After a week, or maybe more, of bright, cool, azure San-Francisco-like weather, a thick smudge has settled over New York that you couldn't blast away with a thousand jackhammers.
The city seems to have slowed, as if the black cars and the cabs and the tractor-trailers and the Maseratis were running through molasses. Even the merry and jaunting squeals of children as they head off to day camp in the green of suburbia seems dampened by the sump of the summer air.
The sky is the color of lint from a dryer and it won't make up its mind if it's going to darken and rain or brighten and bring even more heat to the city. It just sits there, the sky does, glowering and mocking us our discomfort. Revenge for the filth we attack it with.
I was out early this morning, and stupidly exited my car at Lexington and 62nd--over two miles from work. West I trod accumulating sweat and apprehension with each block.

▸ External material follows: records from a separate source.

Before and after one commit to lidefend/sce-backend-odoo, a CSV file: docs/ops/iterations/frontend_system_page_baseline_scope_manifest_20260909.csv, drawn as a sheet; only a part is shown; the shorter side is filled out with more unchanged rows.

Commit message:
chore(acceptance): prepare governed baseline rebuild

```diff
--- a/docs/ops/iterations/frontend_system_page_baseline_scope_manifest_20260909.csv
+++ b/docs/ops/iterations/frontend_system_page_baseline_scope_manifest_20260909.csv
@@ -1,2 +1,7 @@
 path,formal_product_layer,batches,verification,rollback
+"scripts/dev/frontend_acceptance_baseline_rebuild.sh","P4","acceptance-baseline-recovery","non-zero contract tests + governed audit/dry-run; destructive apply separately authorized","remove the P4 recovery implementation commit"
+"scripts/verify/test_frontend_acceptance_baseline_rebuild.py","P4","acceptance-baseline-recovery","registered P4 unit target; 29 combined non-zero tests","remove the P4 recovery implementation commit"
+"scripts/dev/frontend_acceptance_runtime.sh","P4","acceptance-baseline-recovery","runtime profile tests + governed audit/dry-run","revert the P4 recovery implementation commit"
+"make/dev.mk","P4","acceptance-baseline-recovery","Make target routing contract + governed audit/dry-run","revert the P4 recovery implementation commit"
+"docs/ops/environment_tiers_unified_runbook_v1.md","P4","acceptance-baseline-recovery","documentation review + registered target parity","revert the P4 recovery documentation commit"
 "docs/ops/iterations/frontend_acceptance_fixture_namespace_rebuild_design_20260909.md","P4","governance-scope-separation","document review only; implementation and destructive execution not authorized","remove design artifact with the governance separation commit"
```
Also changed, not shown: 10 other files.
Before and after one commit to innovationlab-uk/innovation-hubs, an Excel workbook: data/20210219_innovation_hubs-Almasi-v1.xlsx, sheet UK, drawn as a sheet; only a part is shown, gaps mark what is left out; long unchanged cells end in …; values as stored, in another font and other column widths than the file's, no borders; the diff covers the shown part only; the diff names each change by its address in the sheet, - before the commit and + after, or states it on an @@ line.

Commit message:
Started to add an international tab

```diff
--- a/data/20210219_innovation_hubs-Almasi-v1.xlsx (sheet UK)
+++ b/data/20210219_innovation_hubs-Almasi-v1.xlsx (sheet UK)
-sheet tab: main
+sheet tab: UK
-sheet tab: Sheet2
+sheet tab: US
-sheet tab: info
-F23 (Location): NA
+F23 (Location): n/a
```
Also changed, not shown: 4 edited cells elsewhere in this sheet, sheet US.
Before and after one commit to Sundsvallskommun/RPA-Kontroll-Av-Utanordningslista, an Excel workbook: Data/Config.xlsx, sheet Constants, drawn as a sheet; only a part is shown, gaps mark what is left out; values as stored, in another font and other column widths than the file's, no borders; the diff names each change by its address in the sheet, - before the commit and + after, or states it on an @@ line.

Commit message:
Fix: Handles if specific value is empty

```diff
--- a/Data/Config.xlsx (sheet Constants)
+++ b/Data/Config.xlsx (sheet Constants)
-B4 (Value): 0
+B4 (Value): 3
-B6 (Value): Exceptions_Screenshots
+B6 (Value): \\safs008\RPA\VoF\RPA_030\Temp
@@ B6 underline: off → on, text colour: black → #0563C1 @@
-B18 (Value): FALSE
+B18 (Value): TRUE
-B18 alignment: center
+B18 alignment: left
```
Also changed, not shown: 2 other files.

Of late, I have been gloomy. Gloomy, I think, primarily from seeing the plasticine smiles from southern France, where so many of my Facebook friends have been for the last week or so. Gloomy that we--creators of images--should know and excoriate better than anyone the Empire of Illusion and Cycle of Cynicism we perpetuate when we laud work that's never run, or worse, is purpose-built for winning.
We all know the data--how many hundreds of trillions of messages we are faced with each day. Yet, despite those numbers, despite the pressing and oppressive ubiquity of a world where advertising covers nearly every square inch of everything, no one has ever "seen" an ad that's run at Cannes.
Still that becomes our shibboleth: to win at Cannes.
A heavy pall is hanging over the city.
Maybe it has nothing to do with the weather.